* [ABOUT THIS TASK]: Take each line of the data that contains the string "Pagesプロジェクトとして" and copy it.

* [RECORDS FOR THIS EXERCISE]:

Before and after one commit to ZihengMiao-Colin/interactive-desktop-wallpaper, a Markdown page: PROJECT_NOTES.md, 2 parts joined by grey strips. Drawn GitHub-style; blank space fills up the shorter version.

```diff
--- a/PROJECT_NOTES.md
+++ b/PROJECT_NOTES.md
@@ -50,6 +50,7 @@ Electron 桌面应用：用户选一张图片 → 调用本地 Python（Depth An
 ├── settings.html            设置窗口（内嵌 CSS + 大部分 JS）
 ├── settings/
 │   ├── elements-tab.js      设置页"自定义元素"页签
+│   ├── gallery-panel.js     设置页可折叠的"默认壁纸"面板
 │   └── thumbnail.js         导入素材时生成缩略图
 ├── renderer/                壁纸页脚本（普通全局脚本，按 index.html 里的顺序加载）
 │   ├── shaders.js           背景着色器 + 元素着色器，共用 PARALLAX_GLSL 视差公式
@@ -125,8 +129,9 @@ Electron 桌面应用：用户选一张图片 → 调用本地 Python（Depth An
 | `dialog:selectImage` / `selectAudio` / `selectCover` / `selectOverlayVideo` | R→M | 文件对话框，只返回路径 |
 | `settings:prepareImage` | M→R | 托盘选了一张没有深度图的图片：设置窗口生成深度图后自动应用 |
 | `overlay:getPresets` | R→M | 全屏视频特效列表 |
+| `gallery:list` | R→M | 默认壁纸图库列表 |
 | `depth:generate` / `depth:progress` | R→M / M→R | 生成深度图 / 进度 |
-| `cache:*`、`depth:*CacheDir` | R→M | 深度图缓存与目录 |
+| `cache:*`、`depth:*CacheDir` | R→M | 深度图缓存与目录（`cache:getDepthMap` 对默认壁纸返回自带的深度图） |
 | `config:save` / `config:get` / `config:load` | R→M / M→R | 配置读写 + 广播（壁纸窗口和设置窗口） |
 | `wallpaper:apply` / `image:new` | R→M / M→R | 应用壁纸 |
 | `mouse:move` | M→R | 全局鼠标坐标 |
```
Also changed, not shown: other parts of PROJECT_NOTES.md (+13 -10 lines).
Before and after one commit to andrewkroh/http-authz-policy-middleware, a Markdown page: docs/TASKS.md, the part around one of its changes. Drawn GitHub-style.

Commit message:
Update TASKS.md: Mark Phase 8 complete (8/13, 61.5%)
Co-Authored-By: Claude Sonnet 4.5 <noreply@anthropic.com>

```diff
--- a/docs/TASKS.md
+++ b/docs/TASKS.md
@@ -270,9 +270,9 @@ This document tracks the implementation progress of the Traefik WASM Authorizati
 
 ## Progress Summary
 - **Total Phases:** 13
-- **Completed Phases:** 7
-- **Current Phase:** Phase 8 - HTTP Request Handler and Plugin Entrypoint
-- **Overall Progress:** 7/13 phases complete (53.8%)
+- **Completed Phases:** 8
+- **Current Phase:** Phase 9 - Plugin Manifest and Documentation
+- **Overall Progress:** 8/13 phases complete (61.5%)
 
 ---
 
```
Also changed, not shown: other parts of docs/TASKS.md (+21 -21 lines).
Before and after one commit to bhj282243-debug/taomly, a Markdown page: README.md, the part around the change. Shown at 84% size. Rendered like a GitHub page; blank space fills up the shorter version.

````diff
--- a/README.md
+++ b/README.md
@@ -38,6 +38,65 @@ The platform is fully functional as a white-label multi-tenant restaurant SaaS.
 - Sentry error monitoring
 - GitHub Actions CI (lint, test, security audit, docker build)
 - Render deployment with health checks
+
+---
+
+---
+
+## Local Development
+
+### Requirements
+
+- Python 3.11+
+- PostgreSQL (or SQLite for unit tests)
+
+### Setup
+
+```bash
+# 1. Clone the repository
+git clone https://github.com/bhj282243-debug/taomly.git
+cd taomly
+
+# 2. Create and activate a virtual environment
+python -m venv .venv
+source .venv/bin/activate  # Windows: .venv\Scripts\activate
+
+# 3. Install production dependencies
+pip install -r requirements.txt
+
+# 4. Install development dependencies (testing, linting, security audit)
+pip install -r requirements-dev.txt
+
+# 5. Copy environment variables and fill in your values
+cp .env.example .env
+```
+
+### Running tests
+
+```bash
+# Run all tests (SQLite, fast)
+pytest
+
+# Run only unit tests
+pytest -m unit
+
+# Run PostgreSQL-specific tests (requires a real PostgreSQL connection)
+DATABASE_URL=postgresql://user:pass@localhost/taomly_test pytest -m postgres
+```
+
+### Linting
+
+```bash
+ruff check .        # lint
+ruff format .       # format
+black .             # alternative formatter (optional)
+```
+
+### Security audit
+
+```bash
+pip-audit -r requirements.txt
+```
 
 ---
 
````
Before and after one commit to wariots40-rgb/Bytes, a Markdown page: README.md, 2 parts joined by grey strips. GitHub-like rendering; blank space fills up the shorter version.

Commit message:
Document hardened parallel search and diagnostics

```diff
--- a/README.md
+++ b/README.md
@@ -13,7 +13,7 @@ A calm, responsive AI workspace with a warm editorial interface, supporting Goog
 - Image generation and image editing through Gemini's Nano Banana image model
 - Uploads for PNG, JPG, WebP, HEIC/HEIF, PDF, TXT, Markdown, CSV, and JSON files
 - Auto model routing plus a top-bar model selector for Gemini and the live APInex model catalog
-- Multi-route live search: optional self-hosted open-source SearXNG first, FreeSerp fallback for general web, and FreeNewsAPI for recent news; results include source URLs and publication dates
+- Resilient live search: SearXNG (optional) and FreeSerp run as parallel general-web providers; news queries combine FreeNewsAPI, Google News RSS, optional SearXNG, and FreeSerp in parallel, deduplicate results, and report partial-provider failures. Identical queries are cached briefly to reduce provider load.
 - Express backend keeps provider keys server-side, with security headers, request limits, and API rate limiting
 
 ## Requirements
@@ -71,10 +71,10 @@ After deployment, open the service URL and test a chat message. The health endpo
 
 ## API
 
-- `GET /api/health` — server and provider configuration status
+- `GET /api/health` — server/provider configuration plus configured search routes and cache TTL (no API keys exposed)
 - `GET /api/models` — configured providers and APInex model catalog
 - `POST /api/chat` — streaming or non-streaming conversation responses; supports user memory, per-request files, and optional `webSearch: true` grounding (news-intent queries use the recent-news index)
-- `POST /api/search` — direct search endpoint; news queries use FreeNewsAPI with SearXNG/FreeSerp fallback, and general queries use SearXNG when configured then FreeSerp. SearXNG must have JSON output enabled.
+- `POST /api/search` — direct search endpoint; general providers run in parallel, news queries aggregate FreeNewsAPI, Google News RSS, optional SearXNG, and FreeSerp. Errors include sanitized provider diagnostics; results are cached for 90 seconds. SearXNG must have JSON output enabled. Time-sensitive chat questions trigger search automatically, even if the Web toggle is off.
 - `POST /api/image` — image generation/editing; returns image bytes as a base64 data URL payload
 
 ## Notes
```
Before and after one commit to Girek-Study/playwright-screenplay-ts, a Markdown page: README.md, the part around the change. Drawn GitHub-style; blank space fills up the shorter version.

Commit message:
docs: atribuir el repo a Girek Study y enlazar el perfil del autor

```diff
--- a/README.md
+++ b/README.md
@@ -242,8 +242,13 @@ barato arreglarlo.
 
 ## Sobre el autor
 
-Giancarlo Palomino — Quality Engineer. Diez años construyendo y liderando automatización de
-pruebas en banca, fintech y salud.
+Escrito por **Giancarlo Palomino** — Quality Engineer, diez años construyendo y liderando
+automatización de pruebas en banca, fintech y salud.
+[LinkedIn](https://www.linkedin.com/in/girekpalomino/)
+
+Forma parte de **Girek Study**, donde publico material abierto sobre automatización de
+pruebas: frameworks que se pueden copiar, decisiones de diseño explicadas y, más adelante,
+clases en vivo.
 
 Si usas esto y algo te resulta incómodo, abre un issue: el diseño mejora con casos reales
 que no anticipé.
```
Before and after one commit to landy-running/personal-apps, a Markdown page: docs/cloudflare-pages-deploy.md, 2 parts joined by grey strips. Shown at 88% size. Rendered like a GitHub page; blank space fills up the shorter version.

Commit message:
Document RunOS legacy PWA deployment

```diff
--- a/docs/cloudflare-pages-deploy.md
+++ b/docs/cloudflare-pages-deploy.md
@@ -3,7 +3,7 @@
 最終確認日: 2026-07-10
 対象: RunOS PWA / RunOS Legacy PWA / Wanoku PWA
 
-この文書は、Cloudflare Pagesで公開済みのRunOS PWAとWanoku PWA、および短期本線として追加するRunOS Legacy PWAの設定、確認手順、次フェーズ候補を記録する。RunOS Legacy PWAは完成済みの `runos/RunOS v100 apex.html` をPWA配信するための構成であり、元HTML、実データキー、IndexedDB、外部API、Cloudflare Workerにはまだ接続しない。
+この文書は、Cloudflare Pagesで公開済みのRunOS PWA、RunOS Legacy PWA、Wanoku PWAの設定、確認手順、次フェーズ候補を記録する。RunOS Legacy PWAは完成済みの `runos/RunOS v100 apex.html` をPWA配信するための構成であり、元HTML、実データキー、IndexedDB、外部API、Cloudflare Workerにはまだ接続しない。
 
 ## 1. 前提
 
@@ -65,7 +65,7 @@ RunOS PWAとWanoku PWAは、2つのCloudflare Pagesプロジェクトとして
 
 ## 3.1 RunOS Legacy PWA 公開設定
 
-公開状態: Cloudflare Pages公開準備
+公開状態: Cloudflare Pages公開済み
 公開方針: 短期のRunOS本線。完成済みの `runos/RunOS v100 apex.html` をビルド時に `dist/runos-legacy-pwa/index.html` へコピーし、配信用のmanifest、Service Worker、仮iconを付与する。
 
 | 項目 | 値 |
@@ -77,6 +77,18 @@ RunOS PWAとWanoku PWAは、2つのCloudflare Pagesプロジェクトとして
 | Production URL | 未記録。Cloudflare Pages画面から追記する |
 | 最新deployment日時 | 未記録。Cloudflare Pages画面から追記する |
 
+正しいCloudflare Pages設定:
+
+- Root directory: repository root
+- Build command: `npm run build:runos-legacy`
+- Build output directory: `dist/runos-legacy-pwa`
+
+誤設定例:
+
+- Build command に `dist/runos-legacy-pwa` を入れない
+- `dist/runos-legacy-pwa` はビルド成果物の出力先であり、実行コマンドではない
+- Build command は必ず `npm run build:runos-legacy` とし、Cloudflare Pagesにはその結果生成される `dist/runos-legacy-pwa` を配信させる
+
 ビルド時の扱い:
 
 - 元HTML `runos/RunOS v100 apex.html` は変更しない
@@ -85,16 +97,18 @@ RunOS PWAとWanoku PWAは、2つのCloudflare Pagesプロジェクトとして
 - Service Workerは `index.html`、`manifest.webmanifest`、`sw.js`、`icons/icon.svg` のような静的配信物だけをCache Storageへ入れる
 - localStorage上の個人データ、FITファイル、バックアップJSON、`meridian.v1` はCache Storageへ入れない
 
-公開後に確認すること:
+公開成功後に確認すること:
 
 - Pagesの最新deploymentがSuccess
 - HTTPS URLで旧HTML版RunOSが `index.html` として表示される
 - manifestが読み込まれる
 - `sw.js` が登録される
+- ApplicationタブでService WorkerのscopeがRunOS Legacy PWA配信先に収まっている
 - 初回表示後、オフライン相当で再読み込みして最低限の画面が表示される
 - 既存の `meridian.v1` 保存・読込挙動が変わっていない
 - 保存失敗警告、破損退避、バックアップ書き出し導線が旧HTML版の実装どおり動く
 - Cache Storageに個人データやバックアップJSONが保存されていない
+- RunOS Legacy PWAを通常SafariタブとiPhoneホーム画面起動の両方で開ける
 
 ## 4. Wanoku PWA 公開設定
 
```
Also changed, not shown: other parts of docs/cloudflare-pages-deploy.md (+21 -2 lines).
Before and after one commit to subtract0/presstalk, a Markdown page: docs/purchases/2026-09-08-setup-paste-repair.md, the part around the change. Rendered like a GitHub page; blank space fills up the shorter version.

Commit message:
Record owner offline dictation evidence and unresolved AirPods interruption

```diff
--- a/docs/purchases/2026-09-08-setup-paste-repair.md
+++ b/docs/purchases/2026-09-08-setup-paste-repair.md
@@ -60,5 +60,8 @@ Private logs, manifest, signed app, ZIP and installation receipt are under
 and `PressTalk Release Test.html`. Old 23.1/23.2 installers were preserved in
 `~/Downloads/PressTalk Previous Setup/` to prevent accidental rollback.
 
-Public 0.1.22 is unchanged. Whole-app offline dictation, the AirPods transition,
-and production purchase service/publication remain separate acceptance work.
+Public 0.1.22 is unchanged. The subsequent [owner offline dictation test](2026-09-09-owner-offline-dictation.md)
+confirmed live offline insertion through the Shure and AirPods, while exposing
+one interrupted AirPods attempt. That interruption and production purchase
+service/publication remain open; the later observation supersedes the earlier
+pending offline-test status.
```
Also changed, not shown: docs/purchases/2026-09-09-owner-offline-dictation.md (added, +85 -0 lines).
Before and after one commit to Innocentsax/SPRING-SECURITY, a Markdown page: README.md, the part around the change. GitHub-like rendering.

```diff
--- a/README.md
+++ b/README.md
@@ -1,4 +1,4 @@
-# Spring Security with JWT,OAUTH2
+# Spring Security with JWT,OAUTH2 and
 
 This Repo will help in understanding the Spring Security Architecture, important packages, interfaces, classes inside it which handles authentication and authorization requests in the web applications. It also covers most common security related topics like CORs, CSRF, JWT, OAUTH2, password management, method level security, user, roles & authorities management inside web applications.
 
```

* [EXPECTED ANSWER]:
@@ -65,7 +65,7 @@ RunOS PWAとWanoku PWAは、2つのCloudflare Pagesプロジェクトとして
@@ -77,6 +77,18 @@ RunOS PWAとWanoku PWAは、2つのCloudflare Pagesプロジェクトとして
@@ -85,16 +97,18 @@ RunOS PWAとWanoku PWAは、2つのCloudflare Pagesプロジェクトとして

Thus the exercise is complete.